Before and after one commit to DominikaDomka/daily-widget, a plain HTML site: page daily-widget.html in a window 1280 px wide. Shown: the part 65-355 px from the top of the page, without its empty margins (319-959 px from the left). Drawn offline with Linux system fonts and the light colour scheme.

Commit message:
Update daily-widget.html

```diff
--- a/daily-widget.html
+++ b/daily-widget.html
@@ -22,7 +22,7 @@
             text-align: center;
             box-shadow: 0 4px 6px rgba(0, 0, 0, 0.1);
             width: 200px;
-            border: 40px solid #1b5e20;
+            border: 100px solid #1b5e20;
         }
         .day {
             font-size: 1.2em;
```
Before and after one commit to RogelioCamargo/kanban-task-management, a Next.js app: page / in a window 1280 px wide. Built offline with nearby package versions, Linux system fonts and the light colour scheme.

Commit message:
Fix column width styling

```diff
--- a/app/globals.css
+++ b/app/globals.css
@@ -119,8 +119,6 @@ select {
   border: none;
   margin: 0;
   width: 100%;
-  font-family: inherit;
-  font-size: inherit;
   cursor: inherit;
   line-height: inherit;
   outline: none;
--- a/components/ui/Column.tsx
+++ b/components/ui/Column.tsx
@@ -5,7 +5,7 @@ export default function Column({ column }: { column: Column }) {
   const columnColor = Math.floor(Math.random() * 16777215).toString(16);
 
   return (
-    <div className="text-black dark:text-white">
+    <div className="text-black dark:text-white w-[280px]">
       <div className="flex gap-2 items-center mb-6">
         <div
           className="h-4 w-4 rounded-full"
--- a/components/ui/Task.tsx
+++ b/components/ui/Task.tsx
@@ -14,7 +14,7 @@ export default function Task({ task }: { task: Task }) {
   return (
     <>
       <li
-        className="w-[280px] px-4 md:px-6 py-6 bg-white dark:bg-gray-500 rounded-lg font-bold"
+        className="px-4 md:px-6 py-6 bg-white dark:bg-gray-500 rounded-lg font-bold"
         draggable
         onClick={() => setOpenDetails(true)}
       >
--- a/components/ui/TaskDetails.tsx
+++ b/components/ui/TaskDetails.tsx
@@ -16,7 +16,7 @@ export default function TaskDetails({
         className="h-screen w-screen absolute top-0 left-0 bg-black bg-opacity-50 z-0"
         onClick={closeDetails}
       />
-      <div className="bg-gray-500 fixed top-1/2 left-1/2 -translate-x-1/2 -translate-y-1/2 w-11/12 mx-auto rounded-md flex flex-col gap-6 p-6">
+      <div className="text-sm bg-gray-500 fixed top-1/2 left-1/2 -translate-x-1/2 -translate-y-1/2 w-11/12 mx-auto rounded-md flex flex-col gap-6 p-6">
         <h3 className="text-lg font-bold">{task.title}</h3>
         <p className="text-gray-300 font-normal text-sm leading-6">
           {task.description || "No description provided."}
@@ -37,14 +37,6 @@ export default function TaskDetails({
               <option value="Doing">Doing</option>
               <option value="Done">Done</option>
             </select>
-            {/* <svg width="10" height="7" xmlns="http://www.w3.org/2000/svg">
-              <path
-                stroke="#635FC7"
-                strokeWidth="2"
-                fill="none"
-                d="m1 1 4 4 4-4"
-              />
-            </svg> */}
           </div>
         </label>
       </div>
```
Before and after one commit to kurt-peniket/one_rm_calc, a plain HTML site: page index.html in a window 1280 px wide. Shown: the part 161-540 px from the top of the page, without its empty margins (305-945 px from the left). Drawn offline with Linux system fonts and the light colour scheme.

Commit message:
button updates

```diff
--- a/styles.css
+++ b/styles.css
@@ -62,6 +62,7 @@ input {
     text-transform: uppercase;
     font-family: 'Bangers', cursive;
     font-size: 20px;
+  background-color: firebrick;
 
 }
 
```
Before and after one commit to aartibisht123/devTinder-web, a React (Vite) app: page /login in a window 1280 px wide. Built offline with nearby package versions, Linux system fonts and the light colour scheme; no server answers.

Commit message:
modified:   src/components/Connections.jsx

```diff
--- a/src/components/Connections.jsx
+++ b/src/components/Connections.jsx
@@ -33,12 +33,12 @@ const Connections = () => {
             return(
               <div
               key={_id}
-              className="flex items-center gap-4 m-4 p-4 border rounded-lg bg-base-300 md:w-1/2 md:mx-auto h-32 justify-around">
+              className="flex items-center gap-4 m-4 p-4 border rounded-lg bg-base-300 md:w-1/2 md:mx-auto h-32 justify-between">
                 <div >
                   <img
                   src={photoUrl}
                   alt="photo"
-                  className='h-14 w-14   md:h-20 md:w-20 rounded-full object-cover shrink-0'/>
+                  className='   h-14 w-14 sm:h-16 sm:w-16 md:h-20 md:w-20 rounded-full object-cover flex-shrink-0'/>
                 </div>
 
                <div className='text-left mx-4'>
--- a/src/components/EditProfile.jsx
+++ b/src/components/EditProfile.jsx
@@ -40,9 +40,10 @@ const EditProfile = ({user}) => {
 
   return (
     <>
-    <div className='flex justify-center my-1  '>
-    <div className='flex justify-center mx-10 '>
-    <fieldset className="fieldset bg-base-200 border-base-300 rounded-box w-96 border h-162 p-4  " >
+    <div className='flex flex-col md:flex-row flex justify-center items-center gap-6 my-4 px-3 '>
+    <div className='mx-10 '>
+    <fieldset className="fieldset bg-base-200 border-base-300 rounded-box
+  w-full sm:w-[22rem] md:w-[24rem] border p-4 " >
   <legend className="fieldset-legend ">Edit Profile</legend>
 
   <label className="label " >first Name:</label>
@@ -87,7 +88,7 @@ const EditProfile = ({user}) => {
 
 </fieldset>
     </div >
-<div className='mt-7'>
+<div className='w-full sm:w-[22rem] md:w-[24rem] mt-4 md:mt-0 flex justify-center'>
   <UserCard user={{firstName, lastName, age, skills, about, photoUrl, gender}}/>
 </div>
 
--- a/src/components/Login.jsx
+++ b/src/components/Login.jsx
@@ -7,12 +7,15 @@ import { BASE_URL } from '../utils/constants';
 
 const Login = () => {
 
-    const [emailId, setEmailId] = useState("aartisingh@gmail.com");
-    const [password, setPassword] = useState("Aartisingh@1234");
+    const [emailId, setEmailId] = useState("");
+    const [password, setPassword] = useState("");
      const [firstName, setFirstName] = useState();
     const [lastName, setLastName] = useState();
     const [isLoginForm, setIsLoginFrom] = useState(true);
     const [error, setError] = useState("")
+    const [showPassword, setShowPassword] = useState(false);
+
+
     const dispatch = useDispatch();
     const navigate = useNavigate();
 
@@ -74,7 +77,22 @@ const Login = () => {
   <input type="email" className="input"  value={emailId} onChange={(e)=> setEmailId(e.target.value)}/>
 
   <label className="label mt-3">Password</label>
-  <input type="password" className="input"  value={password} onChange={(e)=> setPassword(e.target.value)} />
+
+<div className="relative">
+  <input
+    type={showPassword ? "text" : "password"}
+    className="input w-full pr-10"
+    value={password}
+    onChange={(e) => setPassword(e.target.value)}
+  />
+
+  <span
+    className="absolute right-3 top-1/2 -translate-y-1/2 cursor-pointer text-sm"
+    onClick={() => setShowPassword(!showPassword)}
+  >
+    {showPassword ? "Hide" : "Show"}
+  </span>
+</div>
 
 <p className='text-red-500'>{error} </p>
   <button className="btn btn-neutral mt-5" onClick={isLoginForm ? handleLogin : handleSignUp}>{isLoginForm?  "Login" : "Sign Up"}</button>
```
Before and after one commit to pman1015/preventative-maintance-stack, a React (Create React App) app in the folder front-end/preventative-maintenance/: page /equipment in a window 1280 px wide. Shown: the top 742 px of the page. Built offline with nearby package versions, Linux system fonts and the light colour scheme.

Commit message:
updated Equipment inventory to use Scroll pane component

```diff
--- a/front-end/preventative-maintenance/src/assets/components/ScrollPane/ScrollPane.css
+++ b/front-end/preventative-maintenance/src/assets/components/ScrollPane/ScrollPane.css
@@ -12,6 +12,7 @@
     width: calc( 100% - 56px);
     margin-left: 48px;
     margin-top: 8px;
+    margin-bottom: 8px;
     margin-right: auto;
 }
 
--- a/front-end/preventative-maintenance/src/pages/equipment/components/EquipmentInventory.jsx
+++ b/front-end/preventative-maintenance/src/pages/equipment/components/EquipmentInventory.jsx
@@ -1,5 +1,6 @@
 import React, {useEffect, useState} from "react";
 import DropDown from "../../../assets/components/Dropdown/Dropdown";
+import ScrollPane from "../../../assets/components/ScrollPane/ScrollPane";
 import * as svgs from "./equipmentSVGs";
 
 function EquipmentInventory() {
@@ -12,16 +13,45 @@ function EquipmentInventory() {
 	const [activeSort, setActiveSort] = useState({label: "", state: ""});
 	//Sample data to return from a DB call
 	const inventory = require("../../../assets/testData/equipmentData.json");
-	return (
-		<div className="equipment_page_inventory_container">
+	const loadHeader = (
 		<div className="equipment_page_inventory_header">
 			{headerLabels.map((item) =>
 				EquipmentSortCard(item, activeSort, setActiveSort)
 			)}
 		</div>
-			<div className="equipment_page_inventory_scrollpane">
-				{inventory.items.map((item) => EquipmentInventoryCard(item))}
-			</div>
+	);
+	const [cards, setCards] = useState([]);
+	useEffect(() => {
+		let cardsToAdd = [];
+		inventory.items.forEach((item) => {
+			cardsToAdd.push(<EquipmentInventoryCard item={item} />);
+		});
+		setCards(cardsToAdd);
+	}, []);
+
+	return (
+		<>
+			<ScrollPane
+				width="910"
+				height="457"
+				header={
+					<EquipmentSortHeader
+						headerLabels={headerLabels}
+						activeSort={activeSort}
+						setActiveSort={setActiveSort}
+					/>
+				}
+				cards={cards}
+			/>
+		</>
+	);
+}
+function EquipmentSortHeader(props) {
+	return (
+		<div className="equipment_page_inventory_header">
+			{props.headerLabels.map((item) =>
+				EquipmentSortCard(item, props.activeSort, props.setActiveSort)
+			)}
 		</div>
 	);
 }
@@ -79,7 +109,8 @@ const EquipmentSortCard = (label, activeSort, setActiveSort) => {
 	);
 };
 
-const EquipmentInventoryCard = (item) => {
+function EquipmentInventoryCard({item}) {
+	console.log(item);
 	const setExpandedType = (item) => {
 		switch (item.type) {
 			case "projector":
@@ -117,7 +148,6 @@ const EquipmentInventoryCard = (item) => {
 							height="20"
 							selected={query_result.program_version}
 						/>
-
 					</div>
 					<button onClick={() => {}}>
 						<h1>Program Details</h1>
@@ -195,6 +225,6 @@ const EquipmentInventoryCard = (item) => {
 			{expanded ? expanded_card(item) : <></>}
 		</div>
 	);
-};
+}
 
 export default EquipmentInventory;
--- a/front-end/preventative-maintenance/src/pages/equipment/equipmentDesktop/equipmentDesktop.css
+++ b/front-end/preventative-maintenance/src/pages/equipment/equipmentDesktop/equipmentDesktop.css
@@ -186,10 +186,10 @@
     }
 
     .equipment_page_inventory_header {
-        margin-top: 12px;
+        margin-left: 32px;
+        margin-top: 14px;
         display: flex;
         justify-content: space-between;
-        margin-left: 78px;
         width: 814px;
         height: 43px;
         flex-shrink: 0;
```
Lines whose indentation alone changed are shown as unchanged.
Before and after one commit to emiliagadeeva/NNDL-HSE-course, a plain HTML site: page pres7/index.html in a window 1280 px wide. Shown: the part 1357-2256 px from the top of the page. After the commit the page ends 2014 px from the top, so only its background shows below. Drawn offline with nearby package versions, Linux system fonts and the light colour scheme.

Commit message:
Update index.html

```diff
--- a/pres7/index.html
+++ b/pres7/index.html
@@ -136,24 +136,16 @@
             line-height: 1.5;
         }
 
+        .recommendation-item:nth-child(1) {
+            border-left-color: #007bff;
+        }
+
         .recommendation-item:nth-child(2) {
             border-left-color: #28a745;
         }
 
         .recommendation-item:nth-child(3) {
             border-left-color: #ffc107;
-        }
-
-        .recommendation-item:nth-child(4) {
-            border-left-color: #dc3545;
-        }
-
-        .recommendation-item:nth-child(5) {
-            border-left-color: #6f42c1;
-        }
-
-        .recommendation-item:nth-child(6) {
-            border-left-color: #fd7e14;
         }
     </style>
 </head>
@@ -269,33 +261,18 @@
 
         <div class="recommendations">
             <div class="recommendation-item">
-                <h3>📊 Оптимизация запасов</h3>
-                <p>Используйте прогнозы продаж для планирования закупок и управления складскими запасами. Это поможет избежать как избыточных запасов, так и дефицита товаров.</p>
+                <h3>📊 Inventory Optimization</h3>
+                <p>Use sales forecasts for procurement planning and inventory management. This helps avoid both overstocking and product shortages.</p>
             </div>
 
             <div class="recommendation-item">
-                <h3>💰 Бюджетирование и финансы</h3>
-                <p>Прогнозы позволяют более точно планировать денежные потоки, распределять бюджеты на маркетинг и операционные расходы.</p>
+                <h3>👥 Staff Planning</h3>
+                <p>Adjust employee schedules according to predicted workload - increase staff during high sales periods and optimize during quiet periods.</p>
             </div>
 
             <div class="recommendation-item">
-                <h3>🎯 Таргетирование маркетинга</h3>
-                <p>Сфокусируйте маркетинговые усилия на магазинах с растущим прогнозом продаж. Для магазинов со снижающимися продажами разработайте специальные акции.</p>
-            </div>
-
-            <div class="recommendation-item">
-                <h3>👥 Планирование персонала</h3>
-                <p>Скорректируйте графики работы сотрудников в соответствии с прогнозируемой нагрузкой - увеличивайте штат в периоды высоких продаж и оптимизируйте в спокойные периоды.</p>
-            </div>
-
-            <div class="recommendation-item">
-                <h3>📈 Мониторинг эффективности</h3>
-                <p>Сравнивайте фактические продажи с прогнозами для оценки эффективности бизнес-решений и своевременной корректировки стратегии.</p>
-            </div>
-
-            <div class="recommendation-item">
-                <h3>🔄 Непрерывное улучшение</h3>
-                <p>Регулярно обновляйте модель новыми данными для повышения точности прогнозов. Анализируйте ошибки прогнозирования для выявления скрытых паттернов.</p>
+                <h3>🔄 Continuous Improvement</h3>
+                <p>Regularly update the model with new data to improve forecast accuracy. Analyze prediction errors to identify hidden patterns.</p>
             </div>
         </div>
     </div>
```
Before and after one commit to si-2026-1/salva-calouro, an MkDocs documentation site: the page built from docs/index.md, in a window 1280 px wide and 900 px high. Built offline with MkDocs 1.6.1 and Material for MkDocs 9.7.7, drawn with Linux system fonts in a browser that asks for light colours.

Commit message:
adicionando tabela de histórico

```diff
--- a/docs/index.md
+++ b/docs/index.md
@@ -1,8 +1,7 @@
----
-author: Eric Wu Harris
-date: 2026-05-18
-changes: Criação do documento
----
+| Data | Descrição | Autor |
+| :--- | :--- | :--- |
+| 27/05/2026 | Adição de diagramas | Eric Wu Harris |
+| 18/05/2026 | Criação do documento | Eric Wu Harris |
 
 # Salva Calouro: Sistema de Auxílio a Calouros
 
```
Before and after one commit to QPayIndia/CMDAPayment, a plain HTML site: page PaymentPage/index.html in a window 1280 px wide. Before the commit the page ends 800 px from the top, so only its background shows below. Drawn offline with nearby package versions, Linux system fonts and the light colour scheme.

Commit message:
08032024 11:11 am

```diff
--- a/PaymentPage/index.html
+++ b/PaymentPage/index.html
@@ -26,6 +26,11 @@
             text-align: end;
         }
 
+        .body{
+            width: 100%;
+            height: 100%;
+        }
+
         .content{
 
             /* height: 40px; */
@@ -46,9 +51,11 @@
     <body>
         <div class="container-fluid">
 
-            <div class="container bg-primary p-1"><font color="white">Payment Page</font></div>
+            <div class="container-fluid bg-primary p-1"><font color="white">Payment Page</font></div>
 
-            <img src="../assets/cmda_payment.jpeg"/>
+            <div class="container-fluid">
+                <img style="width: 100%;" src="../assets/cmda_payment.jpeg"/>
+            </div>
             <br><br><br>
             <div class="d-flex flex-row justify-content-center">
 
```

*Exercise goal*.
The expected answer is each line of the records above that includes the string "text".

*Reply*.
             text-align: center;
-    <div className="text-black dark:text-white">
+    <div className="text-black dark:text-white w-[280px]">
+      <div className="text-sm bg-gray-500 fixed top-1/2 left-1/2 -translate-x-1/2 -translate-y-1/2 w-11/12 mx-auto rounded-md flex flex-col gap-6 p-6">
         <h3 className="text-lg font-bold">{task.title}</h3>
         <p className="text-gray-300 font-normal text-sm leading-6">
     text-transform: uppercase;
                <div className='text-left mx-4'>
+    type={showPassword ? "text" : "password"}
+    className="absolute right-3 top-1/2 -translate-y-1/2 cursor-pointer text-sm"
 <p className='text-red-500'>{error} </p>
             text-align: end;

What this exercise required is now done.